▶ _Edit difference data_
**********
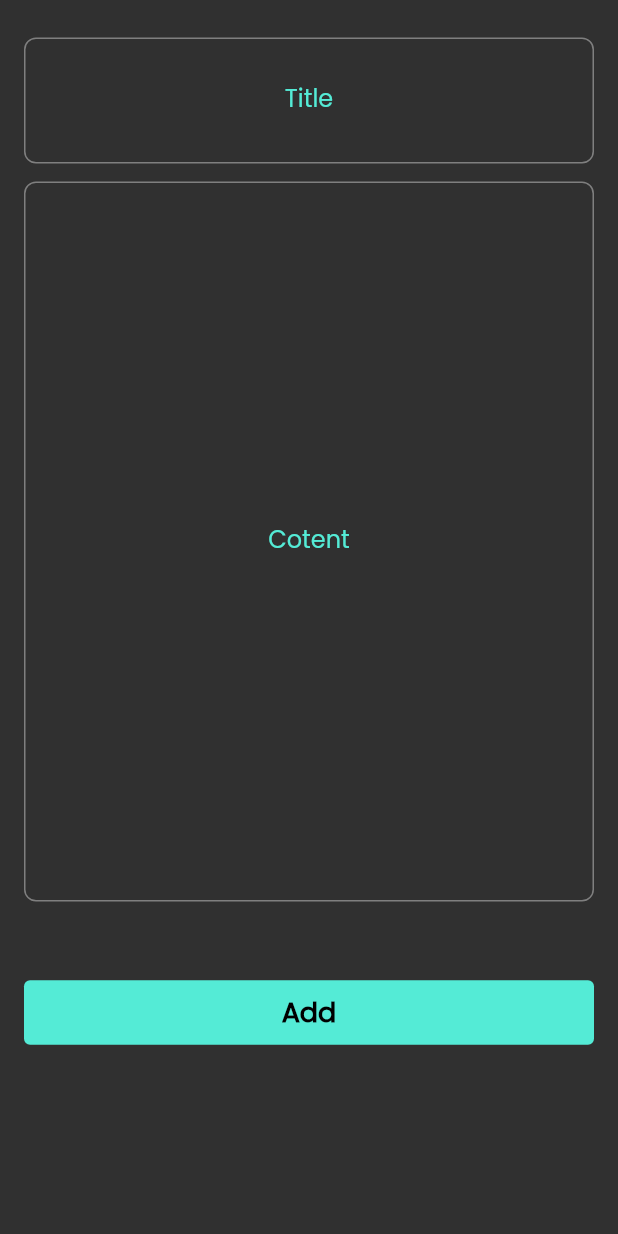
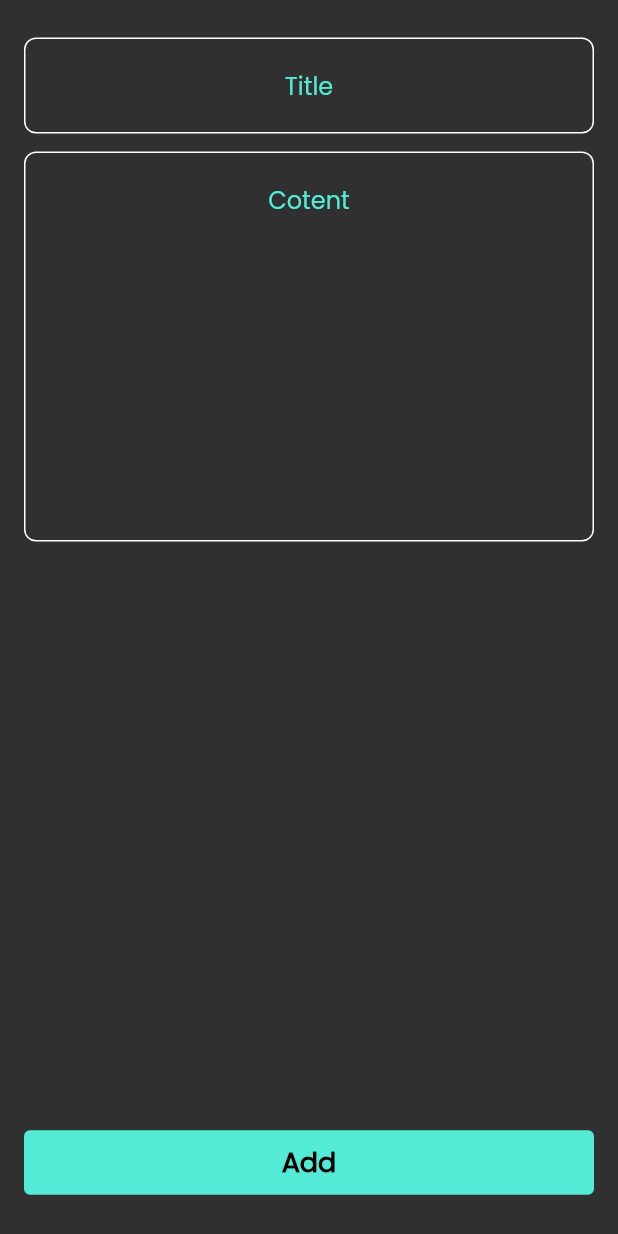
Before and after one commit to Awad-Safwat/notes_app, a Flutter app: the BottomSheetBody widget shown alone on an empty page, opened directly, on a phone screen of 412 x 824 dp. Run offline on Flutter 3.47's test engine with Material 2 defaults, Android fonts, the phone set to English and light mode, and no system bars.

Commit message:
refactored textField

```diff
--- a/lib/custome_widgets/bottomsheebody.dart
+++ b/lib/custome_widgets/bottomsheebody.dart
@@ -18,21 +18,17 @@ class BottomSheetBody extends StatelessWidget {
       child: Column(
         children: [
           CustomTextField(
-            minLines: 1,
-            maxLines: 2,
+            maxLines: 1,
             lableText: 'Title',
           ),
           SizedBox(
             height: 12,
           ),
           CustomTextField(
-            minLines: 10,
-            maxLines: 20,
+            maxLines: 10,
             lableText: 'Cotent',
           ),
-          SizedBox(
-            height: 50,
-          ),
+          Spacer(),
           CustomButton(),
         ],
       ),
--- a/lib/custome_widgets/custome_text_field.dart
+++ b/lib/custome_widgets/custome_text_field.dart
@@ -15,19 +15,25 @@ class CustomTextField extends StatelessWidget {
   @override
   Widget build(BuildContext context) {
     return TextField(
+      cursorColor: kPrimaryColor,
+      textAlign: TextAlign.center,
       maxLines: maxLines,
       decoration: InputDecoration(
-        label: Center(
-          child: Text(
-            lableText,
-            style: const TextStyle(
-              color: kPrimaryColor,
-            ),
+          hintText: lableText,
+          hintStyle: const TextStyle(
+            color: kPrimaryColor,
           ),
-        ),
-        border: OutlineInputBorder(
-          borderRadius: BorderRadius.circular(8),
-        ),
+          border: BuildCustomBorder(Colors.white),
+          enabledBorder: BuildCustomBorder(Colors.white),
+          focusedBorder: BuildCustomBorder(kPrimaryColor)),
+    );
+  }
+
+  OutlineInputBorder BuildCustomBorder(Color color) {
+    return OutlineInputBorder(
+      borderRadius: BorderRadius.circular(8),
+      borderSide: BorderSide(
+        color: color,
       ),
     );
   }
--- a/lib/custome_widgets/floating_action_button.dart
+++ b/lib/custome_widgets/floating_action_button.dart
@@ -1,8 +1,7 @@
 import 'package:flutter/material.dart';
 
 import 'bottomsheebody.dart';
-import 'custome_button.dart';
-import 'custome_text_field.dart';
+import '../constatns.dart';
 
 class CustomFloatingActionButton extends StatelessWidget {
   const CustomFloatingActionButton({
@@ -27,7 +26,7 @@ class CustomFloatingActionButton extends StatelessWidget {
             },
           );
         },
-        backgroundColor: const Color(0xFF54EBD6).withOpacity(1),
+        backgroundColor: kPrimaryColor.withOpacity(1),
         child: const Icon(
           Icons.add,
           size: 40,
```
**********
▶ _What the task asks_
What you output should match the records line for line, minus the pictures.

▶ _Written solution_
Before and after one commit to Awad-Safwat/notes_app, a Flutter app: the BottomSheetBody widget shown alone on an empty page, opened directly, on a phone screen of 412 x 824 dp. Run offline on Flutter 3.47's test engine with Material 2 defaults, Android fonts, the phone set to English and light mode, and no system bars.

Commit message:
refactored textField

```diff
--- a/lib/custome_widgets/bottomsheebody.dart
+++ b/lib/custome_widgets/bottomsheebody.dart
@@ -18,21 +18,17 @@ class BottomSheetBody extends StatelessWidget {
       child: Column(
         children: [
           CustomTextField(
-            minLines: 1,
-            maxLines: 2,
+            maxLines: 1,
             lableText: 'Title',
           ),
           SizedBox(
             height: 12,
           ),
           CustomTextField(
-            minLines: 10,
-            maxLines: 20,
+            maxLines: 10,
             lableText: 'Cotent',
           ),
-          SizedBox(
-            height: 50,
-          ),
+          Spacer(),
           CustomButton(),
         ],
       ),
--- a/lib/custome_widgets/custome_text_field.dart
+++ b/lib/custome_widgets/custome_text_field.dart
@@ -15,19 +15,25 @@ class CustomTextField extends StatelessWidget {
   @override
   Widget build(BuildContext context) {
     return TextField(
+      cursorColor: kPrimaryColor,
+      textAlign: TextAlign.center,
       maxLines: maxLines,
       decoration: InputDecoration(
-        label: Center(
-          child: Text(
-            lableText,
-            style: const TextStyle(
-              color: kPrimaryColor,
-            ),
+          hintText: lableText,
+          hintStyle: const TextStyle(
+            color: kPrimaryColor,
           ),
-        ),
-        border: OutlineInputBorder(
-          borderRadius: BorderRadius.circular(8),
-        ),
+          border: BuildCustomBorder(Colors.white),
+          enabledBorder: BuildCustomBorder(Colors.white),
+          focusedBorder: BuildCustomBorder(kPrimaryColor)),
+    );
+  }
+
+  OutlineInputBorder BuildCustomBorder(Color color) {
+    return OutlineInputBorder(
+      borderRadius: BorderRadius.circular(8),
+      borderSide: BorderSide(
+        color: color,
       ),
     );
   }
--- a/lib/custome_widgets/floating_action_button.dart
+++ b/lib/custome_widgets/floating_action_button.dart
@@ -1,8 +1,7 @@
 import 'package:flutter/material.dart';
 
 import 'bottomsheebody.dart';
-import 'custome_button.dart';
-import 'custome_text_field.dart';
+import '../constatns.dart';
 
 class CustomFloatingActionButton extends StatelessWidget {
   const CustomFloatingActionButton({
@@ -27,7 +26,7 @@ class CustomFloatingActionButton extends StatelessWidget {
             },
           );
         },
-        backgroundColor: const Color(0xFF54EBD6).withOpacity(1),
+        backgroundColor: kPrimaryColor.withOpacity(1),
         child: const Icon(
           Icons.add,
           size: 40,
```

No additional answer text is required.